In England and Wales, unlike in many other jurisdictions, there are no hard and fast rules about how the property of unmarried couples is divided when they separate. When unmarried clients consult us about a possible separation this is often a cause for concern and confusion.
The most common situation our clients face is one where the property in which they have cohabited – often for many years – is registered in the sole name of the other partner at the Land Registry. How does the unregistered partner recoup the contributions he or she has made to the upkeep and mortgage of the property? And should a cohabitee who has given up work to look after the children for example, be entitled to a share in the other’s property as a result?
We have highlighted before how a cohabitation or ‘Living Together’ Agreement can help protect unmarried couples in the event of a separation. Here we look at a specific piece of legislation – the Trusts of Land and Appointment of Trustees Act 1996 (‘TOLATA) – that provides a potential remedy to unmarried couples who are in dispute about ownership of property like the family home. We explain when TOLATA might be used, how you can start a TOLATA claim, and we examine some alternatives to using TOLATA to resolve your property dispute.

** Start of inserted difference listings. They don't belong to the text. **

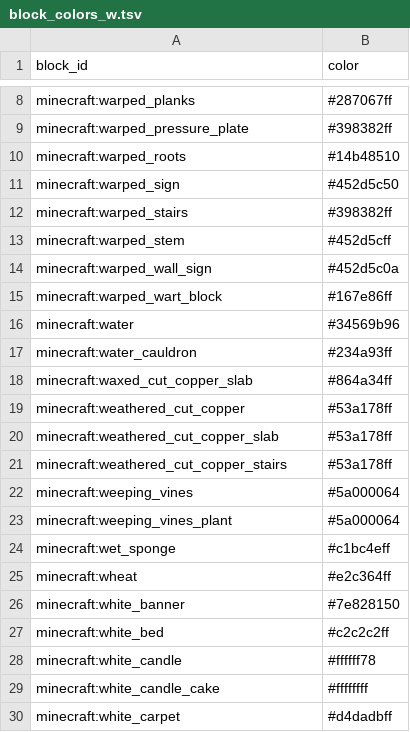
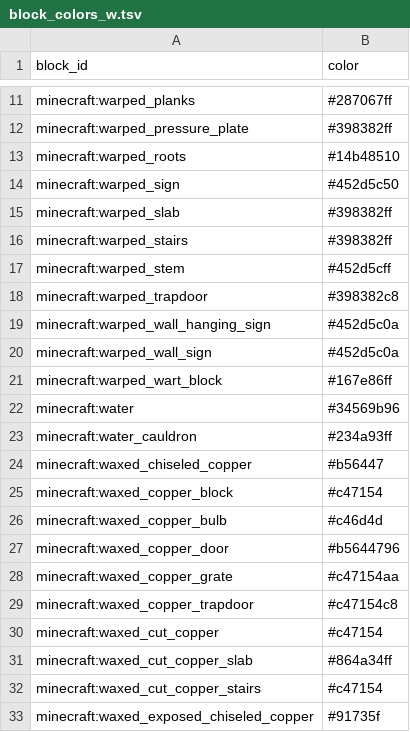
Before and after one commit to kofuk/pixel-terrain, a TSV file: block/minecraft/block_colors_w.tsv, drawn as a sheet; only a part is shown, gaps mark what is left out; the shorter side is filled out with more unchanged rows; the diff covers the shown part only; the diff names each change by its address in the sheet, - before the commit and + after, or states it on an @@ line.

Commit message:
Add latest blocks

```diff
--- a/block/minecraft/block_colors_w.tsv
+++ b/block/minecraft/block_colors_w.tsv
+row 15: minecraft:warped_slab | #398382ff
+row 18: minecraft:warped_trapdoor | #398382c8
+row 19: minecraft:warped_wall_hanging_sign | #452d5c0a
+row 24: minecraft:waxed_chiseled_copper | #b56447
+row 25: minecraft:waxed_copper_block | #c47154
+row 26: minecraft:waxed_copper_bulb | #c46d4d
+row 27: minecraft:waxed_copper_door | #b5644796
+row 28: minecraft:waxed_copper_grate | #c47154aa
+row 29: minecraft:waxed_copper_trapdoor | #c47154c8
+row 30: minecraft:waxed_cut_copper | #c47154
+row 32: minecraft:waxed_cut_copper_stairs | #c47154
+row 33: minecraft:waxed_exposed_chiseled_copper | #91735f
```
Also changed, not shown: 35 added rows elsewhere in this file, block/minecraft/block_colors_b.tsv, block/minecraft/block_colors_c.tsv, 16 other files.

What is TOLATA?
TOLATA is a complex piece of legislation, involving the application and interpretation of, among other legal principles, the law of trusts. In TOLATA cases judges look at all the circumstances of the case to try to reach a fair outcome. If you are considering bringing a claim, or you are in a position where you are being forced to defend a TOLATA claim we strongly advise you to seek legal advice.
S14 of TOLATA states:
‘Any person who is a trustee of land or has an interest in property subject to a trust of land may make an application to the court for an order under this section.’
So the courts are tasked with deciding whether a trust of land has been created over the property in dispute. If a trust exists, the courts will then decide on the nature or extent of a person’s interest in the property. In reaching the decision the court may take into account:
- the intentions of the person or persons (if any) who created the trust
- the purposes for which the property subject to the trust is held
- the welfare of any minor who occupies or might reasonably be expected to occupy any land subject to the trust as his home, and
- the interests of any secured creditor of any beneficiary
Can I make a TOLATA claim?
It’s well-established that cohabitees do have the right to make a claim under TOLATA to determine what, if any, share they have in a property that’s registered in the sole name of the other cohabitee. As we’ve said if the court decides that you do have a beneficial interest it will create a trust over the property that will effectively ensure your interest is secured.
At Brookman we bring and defend TOLATA claims where there is a dispute between unmarried couples about property ownership. The courts use the law to decide how the property is owned and resolve cases by making specific orders relating to the property. For example the court can decide:
- What proportion of the property is owned by each partner
- That the property should be sold, and the proceeds divided
- Whether a share in the property should be transferred from one party to the other
- The rights and obligations each party has in relation to the property
- Who should occupy the property
The court’s powers are narrowly defined. It cannot for example, adjust the proportion in which the property is owned.
Can I avoid a TOLATA claim?
Bringing a claim under the TOLATA legislation is both expensive and risky. A long line of cases since the legislation was introduced demonstrates that if your name is not on the property register as a joint owner it can be extremely difficult to convince the court that a trust (and therefore a beneficial interest) in the property has come into existence. This is why it’s crucial for cohabitees purchasing property to enter joint names on the ownership register at the Land Registry if the intention is for them to jointly own the property.
The division of assets of unmarried couples continues to be a contentious matter. And there are regular political calls to change the law so that the property rights of unmarried couples are more easily enforced.
We would always encourage clients to try to resolve matters by way of mediation or some other form of ADR. And in any event the courts will encourage out of court settlements and may even penalise you if you do not negotiate in a reasonable manner with the other party.
If ADR is not successful and you decide to bring a claim you will be obliged to disclose a great deal of information about now the property was owned, what contributions you made to its upkeep and what you understood the purpose of these contributions to be.
In our experience this process of disclosure often serves to concentrate the minds of each side as to the relative strengths and weaknesses of their position and can often lead to a settlement.